Kathleen Carroll, Executive Editor of the Associated Press, presented the Oweida Lecture in Journalism Ethics on Wednesday night in Kern Auditorium, emphasizing the specific code of ethics that comes hand in hand with photojournalism.
Photography, unlike video, can have the power to capture a moment in time and highlight something that was once invisible to the human eye. While this can feel truthful, photographs often have the dangerous power to distort the truth.
Carroll cited photographs of different political figures, like those of 2012 presidential hopeful Mitt Romney and French President Francois Hollande. Both figures were subjected to intense media scrutiny over embarrassing snapshots that captured only a small fraction in time. While neither photo was edited, Carroll says that this kind of photo presents what is “not a true picture, it’s a misleading picture.”
The Agence France-Presse stopped circulating the photo of the French leader, but only after it had been shared thousands of times all over social media.
The Associated Press editor also cited the photography of Emilio Morenatti, who documented Pakistani acid attack victims. But before he could photograph the female victims, Morenatti needed to build trust and intimacy. Carroll noted that in order to view photographs as harrowing as Morenatti’s, you have to consider all of the “hard work [Morenatti] did to establish the relationship with these people to tell their story.”
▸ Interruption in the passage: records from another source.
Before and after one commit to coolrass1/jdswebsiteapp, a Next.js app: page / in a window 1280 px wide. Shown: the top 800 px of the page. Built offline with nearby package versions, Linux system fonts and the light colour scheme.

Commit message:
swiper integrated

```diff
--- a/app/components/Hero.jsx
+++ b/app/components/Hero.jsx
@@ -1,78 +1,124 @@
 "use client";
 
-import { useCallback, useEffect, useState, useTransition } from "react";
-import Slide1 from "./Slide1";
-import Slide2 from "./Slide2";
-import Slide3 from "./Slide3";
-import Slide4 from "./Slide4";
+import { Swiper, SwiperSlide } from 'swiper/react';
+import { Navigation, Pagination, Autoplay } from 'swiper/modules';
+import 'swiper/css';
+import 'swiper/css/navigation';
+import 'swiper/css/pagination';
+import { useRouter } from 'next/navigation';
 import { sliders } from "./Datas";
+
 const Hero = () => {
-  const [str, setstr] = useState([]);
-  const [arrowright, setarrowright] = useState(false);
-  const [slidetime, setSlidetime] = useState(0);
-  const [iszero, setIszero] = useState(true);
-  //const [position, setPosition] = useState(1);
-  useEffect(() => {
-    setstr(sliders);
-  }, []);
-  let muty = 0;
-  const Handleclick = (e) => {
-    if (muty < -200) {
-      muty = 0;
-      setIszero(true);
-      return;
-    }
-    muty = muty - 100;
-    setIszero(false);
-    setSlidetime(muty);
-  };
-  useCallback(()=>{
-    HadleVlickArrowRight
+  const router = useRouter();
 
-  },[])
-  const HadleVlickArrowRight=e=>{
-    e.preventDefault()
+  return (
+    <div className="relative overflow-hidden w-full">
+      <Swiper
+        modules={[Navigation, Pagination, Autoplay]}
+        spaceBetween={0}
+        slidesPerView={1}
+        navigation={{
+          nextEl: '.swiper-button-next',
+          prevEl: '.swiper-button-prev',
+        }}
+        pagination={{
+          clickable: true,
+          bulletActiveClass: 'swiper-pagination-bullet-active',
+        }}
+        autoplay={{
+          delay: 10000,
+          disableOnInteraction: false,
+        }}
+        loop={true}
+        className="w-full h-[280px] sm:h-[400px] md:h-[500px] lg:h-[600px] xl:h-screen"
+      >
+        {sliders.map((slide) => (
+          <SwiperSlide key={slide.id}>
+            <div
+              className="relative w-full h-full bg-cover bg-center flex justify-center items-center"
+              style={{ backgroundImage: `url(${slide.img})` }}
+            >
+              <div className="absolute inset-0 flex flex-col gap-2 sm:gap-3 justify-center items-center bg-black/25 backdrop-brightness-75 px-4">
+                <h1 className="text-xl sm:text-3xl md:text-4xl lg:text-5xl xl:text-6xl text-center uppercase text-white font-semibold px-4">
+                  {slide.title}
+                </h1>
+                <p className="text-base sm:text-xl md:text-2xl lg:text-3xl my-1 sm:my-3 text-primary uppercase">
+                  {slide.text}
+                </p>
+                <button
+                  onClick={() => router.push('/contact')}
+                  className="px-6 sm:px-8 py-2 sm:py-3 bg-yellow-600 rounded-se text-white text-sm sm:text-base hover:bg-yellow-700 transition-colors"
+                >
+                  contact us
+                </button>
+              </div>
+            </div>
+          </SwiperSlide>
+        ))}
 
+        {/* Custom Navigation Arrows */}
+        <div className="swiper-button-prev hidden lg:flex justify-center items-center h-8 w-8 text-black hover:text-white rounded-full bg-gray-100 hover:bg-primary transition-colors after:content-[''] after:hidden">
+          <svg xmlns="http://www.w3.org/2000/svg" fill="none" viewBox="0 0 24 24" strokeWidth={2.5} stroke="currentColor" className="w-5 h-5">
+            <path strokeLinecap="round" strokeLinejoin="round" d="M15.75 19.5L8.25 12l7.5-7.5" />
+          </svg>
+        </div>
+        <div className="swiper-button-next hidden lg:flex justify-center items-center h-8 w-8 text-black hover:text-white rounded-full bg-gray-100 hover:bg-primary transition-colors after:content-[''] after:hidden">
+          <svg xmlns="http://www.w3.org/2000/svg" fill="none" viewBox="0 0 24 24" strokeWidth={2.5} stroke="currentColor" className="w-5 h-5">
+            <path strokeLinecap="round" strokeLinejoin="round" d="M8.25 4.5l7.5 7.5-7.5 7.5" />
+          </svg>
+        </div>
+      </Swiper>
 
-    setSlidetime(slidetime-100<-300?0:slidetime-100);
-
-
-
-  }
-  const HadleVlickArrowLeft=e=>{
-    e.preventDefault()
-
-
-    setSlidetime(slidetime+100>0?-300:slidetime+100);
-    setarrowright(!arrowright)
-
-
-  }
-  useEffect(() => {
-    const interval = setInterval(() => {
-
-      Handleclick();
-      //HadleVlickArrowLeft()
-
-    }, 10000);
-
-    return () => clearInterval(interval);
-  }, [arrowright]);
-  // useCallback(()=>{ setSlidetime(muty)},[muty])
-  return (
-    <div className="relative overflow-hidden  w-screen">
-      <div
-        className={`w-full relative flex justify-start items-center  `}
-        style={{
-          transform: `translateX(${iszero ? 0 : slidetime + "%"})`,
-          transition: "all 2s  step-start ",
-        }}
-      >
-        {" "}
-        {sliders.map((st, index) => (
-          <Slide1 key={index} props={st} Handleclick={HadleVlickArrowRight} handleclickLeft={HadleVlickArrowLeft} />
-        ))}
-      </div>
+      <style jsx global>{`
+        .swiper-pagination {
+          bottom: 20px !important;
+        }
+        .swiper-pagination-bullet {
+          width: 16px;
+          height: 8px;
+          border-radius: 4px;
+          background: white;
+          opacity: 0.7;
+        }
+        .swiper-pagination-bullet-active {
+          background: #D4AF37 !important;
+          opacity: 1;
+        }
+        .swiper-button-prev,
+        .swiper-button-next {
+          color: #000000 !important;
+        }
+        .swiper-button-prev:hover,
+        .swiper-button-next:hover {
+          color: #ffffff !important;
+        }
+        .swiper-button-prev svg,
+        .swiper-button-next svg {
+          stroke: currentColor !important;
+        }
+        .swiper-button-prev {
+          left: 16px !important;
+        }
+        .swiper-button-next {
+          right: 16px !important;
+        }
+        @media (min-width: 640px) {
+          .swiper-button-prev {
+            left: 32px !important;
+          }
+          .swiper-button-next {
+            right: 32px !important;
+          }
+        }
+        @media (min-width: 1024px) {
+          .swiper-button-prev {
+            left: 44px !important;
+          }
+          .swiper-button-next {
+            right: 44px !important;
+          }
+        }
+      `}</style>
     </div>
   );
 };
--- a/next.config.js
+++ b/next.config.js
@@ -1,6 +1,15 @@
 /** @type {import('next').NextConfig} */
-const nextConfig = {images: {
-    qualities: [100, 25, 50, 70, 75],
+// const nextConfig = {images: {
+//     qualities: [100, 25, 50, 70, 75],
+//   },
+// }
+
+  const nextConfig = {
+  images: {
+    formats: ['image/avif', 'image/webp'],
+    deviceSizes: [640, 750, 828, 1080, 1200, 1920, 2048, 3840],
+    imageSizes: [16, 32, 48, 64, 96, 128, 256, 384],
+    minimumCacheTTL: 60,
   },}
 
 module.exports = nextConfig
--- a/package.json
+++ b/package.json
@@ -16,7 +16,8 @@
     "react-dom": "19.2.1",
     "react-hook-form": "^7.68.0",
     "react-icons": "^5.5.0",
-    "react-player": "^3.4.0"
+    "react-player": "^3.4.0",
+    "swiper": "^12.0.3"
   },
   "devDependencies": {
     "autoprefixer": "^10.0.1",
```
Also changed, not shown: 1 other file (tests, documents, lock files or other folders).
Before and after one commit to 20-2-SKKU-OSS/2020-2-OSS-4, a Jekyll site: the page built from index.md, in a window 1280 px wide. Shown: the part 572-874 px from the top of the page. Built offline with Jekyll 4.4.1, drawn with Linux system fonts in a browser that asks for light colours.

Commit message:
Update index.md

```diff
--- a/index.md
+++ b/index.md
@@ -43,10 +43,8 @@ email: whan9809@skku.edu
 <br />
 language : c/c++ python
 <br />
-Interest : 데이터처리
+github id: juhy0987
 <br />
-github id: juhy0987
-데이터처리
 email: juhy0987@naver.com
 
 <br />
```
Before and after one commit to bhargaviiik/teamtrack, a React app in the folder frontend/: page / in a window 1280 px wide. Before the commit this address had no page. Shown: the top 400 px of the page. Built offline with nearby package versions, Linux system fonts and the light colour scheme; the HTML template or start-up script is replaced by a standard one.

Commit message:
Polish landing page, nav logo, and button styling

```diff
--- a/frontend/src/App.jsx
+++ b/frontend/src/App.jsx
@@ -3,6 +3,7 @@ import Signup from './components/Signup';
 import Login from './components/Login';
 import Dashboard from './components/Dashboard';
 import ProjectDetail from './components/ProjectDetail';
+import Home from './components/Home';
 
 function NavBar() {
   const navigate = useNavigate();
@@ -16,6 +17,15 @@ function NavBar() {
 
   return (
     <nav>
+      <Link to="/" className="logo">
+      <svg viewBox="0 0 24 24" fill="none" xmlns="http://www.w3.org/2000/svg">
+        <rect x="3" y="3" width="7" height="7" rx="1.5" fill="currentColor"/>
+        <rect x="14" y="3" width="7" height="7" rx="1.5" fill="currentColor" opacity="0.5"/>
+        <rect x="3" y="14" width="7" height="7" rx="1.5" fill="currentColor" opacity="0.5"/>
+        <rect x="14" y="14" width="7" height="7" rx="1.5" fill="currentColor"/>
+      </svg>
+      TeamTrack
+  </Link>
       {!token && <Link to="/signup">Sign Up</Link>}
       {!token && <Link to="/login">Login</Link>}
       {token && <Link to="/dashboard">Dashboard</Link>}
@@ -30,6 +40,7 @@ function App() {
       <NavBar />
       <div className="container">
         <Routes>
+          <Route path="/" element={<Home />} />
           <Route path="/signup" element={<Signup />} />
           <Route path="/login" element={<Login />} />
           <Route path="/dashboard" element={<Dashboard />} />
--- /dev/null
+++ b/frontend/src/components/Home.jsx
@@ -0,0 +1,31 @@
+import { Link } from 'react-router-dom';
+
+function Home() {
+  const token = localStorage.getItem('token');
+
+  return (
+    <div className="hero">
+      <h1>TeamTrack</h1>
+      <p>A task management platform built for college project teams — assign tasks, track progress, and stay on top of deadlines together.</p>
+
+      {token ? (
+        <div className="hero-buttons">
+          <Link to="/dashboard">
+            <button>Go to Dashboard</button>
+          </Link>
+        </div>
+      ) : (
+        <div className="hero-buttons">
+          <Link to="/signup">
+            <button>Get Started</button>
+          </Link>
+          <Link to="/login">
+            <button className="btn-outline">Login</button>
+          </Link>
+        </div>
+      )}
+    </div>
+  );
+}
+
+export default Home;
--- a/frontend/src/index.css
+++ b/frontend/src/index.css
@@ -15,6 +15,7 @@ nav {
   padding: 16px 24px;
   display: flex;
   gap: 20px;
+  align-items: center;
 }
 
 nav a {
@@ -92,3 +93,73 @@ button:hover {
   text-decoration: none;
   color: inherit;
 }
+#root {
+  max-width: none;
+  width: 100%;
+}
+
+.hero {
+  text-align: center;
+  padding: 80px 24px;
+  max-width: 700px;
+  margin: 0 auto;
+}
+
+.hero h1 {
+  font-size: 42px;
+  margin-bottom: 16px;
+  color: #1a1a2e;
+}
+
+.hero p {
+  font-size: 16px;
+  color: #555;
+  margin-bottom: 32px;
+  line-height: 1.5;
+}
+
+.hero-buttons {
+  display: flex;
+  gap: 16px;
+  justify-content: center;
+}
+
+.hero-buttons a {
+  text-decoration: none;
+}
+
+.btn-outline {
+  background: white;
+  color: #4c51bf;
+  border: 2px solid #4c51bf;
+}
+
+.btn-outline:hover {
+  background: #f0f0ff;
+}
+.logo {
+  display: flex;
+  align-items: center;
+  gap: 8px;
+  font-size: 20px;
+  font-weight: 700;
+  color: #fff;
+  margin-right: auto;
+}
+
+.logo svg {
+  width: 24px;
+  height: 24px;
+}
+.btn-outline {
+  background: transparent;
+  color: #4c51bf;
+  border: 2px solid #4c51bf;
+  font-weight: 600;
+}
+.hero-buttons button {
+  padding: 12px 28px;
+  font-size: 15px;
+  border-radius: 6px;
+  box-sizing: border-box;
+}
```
When it comes to photography, there is no easy way to categorize photographs as ethical or unethical.
“This isn’t chemistry folks, there is no right answer,” Carroll said. “But you have to know what your standards are, and you have to know what it takes to take accurate photographs that are also true.”
Correction: A previous story said that the Associated French Press had stopped circulating the photo. In fact, it was the French news agency Agence France-Presse.